Methods: Using four waves of longitudinal social network data collected quarterly during the school year from the spring of 8th grade to the spring of 9th grade, we examine how social ties relate to marijuana use. Adolescents across six Western Oregon school districts (n = 1075) were included in the present analysis. Using stochastic actor-oriented modeling, we examined whether classmates with similar past 30-day marijuana use were more likely to select each other as friends, and if a classmate’s past 30-day marijuana use is influenced by friends’ use.
Results: Past 30-day marijuana use increased in prevalence across 9th grade. Classmates with similar marijuana use were more likely to select each other as friends, and classmates were more likely to adopt similar patterns of marijuana use as their friends. This influence effect was not modified by the friend’s popularity, nor by best friend status. The influence of friends on marijuana use was stronger than the behavior of one’s best friend.

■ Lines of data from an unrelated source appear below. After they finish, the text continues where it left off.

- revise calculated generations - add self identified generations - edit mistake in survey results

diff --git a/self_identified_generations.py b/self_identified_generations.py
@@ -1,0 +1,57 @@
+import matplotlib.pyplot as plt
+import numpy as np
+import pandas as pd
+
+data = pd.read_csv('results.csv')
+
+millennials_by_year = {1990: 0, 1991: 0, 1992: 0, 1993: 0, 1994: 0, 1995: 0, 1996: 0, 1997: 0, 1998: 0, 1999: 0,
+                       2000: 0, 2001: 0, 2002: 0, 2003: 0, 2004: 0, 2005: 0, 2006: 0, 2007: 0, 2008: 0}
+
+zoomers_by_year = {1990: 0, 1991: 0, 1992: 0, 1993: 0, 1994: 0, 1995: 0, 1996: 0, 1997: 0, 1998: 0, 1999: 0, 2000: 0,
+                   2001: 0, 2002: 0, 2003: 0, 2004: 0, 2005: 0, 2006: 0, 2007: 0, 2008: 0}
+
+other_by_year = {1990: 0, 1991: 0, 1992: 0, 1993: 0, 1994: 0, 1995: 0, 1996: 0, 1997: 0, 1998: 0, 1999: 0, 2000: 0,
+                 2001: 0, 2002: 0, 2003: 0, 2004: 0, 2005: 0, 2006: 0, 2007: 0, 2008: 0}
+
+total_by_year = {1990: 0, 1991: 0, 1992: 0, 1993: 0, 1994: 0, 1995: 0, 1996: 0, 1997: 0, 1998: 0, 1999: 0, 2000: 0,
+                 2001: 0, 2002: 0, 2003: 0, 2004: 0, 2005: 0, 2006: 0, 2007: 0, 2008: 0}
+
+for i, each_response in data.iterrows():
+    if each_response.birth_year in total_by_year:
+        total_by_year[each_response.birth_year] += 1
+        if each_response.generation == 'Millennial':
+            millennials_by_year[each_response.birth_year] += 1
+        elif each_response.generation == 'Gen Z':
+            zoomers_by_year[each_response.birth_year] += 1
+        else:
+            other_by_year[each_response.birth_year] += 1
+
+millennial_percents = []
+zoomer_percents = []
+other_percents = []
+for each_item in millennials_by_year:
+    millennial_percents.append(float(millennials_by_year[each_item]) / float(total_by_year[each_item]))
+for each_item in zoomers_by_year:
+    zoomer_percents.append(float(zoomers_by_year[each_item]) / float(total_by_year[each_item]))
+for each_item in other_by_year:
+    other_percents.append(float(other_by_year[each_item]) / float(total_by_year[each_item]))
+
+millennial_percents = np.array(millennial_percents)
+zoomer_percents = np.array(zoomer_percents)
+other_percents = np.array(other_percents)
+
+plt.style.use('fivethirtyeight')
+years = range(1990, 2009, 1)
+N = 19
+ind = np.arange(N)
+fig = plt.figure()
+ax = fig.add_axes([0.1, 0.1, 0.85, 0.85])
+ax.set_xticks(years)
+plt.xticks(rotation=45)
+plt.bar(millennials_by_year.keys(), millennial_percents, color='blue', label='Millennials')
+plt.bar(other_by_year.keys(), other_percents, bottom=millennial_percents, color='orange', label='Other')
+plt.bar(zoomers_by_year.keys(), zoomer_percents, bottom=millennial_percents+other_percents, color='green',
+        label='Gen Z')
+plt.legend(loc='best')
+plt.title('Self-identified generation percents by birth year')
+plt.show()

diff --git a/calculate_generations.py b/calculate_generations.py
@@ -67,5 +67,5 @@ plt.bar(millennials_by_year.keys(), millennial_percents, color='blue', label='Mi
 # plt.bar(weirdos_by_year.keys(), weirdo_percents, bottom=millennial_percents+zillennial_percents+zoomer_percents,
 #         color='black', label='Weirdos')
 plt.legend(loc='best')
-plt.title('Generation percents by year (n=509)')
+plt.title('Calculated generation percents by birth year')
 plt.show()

Conclusions: In the transition into high school, adolescents tend to select friends who report similar recent marijuana use. In addition to this selection effect, adolescents are also more likely to adopt the marijuana use patterns of their friends.